Rinse tomatoes and peppers. Core tomatoes and score a small “X” in the blossom end. Place tomatoes and peppers on hot grill and close lid. Turn frequently until peppers are charred and blistered and pretty much black all over. Tomatoes should have some blackened spots and blistered enough to remove the skins. Remove from grill. Place peppers in a bowl and cover with plastic wrap to steam for several minutes. Let tomatoes cool a bit on a cutting board until you can handle.
Plus, tomatoes, at least, are healthier when cooked because heat releases the lycopene. So I’m more than happy to preserve fresh produce in my canner when it’s salsa, of which we can never have too much. (If you’d like to know more about fermentation, however, HERE is an amazing eCourse on the subject with almost 2 dozen multimedia lessons.)
When we were invited to a picnic with friends last weekend, I was tasked with bringing a side dish. On my weekly shopping trip to Kroger, I grabbed the ingredients for this homemade salsa, as well as a couple of bags of the Mission Organics Tortilla Chips. Only the finest for my friends and family!
OHMYGOODNESS, this stuff is amazing!!! Thank you so much for sharing this recipe! I am a salsa addict, and I’m pretty sure this recipe is only going to make the problem worse–oddly enough, I’m okay with that!
There are still plenty of tomatoes from the farm or maybe you have your own bumper crop going on. This fire roasted salsa is so good and cans beautifully. We’ve gone through a couple jars already. My favorite part of canning is opening a jar in January ~ a welcome taste of summer in the middle of winter.

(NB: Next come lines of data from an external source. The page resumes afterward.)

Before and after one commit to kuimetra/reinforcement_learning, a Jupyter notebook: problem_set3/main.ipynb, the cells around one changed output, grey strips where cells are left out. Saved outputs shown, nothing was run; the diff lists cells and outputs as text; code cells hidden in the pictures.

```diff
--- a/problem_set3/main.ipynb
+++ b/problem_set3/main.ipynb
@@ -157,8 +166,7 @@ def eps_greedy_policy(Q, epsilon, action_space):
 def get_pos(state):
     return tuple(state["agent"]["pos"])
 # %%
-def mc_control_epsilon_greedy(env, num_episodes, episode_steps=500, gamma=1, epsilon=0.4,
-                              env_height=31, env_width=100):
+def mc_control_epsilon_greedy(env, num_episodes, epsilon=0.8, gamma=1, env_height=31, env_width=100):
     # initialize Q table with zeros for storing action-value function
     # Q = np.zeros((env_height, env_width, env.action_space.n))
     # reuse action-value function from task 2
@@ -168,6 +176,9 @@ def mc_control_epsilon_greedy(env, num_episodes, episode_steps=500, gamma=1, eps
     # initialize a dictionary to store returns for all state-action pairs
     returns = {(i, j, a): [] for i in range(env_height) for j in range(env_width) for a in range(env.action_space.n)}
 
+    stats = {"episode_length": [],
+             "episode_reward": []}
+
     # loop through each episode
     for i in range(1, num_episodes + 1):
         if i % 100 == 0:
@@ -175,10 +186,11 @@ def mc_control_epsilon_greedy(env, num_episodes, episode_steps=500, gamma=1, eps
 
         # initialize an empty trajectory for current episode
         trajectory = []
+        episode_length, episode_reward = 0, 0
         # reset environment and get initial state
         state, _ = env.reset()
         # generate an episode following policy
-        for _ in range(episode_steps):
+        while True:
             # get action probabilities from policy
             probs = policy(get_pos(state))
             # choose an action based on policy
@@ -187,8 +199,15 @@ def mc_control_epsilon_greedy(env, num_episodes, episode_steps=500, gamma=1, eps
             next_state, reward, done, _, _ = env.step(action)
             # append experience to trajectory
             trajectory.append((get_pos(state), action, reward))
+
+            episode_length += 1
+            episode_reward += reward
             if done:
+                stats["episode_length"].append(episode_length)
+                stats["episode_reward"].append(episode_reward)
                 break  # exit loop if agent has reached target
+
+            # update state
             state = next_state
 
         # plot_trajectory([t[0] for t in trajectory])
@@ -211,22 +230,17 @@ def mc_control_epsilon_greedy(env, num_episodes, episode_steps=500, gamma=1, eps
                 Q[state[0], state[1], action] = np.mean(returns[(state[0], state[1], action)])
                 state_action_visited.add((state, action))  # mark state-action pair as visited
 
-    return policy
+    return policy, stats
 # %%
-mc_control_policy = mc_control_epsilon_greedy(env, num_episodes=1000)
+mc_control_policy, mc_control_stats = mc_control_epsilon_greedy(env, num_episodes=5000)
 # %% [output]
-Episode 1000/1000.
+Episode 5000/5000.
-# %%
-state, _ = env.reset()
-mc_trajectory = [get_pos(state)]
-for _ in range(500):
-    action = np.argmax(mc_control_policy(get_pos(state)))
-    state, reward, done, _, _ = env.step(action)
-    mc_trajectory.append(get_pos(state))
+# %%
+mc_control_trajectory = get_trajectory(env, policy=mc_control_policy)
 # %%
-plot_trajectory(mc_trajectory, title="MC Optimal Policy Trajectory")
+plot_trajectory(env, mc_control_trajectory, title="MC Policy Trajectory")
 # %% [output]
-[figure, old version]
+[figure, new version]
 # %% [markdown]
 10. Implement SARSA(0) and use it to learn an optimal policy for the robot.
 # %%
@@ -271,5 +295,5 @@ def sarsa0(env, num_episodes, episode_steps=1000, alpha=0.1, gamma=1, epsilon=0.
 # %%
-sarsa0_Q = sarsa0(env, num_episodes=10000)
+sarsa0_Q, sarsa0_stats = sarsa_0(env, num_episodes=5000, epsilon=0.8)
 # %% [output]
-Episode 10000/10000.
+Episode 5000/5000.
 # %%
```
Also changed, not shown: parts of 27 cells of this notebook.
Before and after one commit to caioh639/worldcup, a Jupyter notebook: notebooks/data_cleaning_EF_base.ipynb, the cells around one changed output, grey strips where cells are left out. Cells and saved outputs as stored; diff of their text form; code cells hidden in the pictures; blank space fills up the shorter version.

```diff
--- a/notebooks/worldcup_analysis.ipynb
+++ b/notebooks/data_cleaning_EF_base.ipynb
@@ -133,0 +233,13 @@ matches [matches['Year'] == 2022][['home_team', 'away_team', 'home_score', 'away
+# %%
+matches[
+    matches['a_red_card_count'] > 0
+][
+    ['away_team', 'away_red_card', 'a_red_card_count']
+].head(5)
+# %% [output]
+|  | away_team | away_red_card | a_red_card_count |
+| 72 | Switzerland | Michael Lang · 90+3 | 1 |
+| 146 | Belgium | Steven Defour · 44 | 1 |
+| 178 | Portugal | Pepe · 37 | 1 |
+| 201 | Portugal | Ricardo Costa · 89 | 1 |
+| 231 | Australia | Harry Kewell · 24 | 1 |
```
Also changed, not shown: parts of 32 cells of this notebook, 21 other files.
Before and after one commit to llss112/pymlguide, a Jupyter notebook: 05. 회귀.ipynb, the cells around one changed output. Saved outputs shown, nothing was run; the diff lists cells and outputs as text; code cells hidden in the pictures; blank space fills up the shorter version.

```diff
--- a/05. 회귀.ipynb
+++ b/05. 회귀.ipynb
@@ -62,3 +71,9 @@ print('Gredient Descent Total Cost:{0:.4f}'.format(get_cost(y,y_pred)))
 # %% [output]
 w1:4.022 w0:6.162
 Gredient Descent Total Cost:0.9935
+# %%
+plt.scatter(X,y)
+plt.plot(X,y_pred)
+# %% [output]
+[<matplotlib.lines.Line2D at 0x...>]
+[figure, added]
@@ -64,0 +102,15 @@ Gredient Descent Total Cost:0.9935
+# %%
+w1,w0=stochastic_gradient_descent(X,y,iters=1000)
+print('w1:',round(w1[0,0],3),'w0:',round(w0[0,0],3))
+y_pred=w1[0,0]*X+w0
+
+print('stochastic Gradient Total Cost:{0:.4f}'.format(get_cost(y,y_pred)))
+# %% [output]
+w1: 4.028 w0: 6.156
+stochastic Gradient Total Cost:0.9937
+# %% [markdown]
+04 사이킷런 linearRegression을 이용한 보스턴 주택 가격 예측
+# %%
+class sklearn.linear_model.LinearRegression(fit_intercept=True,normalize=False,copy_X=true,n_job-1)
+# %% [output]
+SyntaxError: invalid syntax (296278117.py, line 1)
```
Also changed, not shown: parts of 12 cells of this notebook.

Dang, sorry to hear that Rod. Not sure why it would be so vinegary. I just made a quadruple batch last weekend and everything turned out perfectly again. Double check your measurements is all I can think of. Glad to hear it is normally a hit recipe though.
That said, I’ll be canning salsa again this weekend and intend to fully enjoy the finished product! Try making your own sourdough tortilla chips via the instructions at the GNOWFGLINS eCourse on sourdough (yum!).
I like using apple cider vinegar in canning because I like the flavor, and it comes from apples. Most white vinegar comes from a variety of sources, including wood pulp. I use it white vinegar for cleaning, but it can be substituted in canning recipes if you like. The pH is the same. Lemon or lime juice can also be substituted for the vinegar in this recipe – but they give a more pronounced flavor.
If you’ve been hunting for a unique salsa recipe that will dazzle taste buds, look no further. Just a few simple ingredients (grapes, bell pepper, green onions, bell pepper, lime juice, and red pepper jelly) come together to create a sweet and spicy concoction that we know you’ll love. Serve atop waffle-cut sweet potato fries, as we did here, or with your favorite hearty pita chip.
Prepare tomatoes by soaking tomatoes in boiling water for 2-3 minutes to split and loosen skins. Peel and chop all tomatoes, drain excess juices off in a strainer or colander before adding to extra large bowl. (I half or quarter the tomatoes, then process briefly in a food processor before draining off juices, I like the tomatoes kind of chunky).
A visitor writes on August 24, 2014: “I grew my own tomatoes and love salsa but have never cared for the preservative taste I detect in store bought salsas. We followed your recipe and direction (my first time canning) and it is wonderful. Thank you so much!!”
I really want to make this salsa but want to use my fresh tomatoes rather than the canned diced and rotel, any suggestions on how to prepare my tomatoes? Can I just chop them up and throw them in fresh or do I need to cook them?? Thanks!!
Great texture (not runny) and great taste. Everyone that I’ve had try it says it’s the best salsa they have ever had. I make as is, however if it want it extra hot I add 1T ground habanero powder to the whole batch. I just ate my last jar today so thank goodness my tomatoes have finally started ripening! Thank you for sharing this recipe.
Even so, a pressure canner affords greater safety that a boiling water bath, and is more versatile. But if you follow my recipe and use vinegar or lemon juice as stated in the recipe, the boiling water bath will work fine.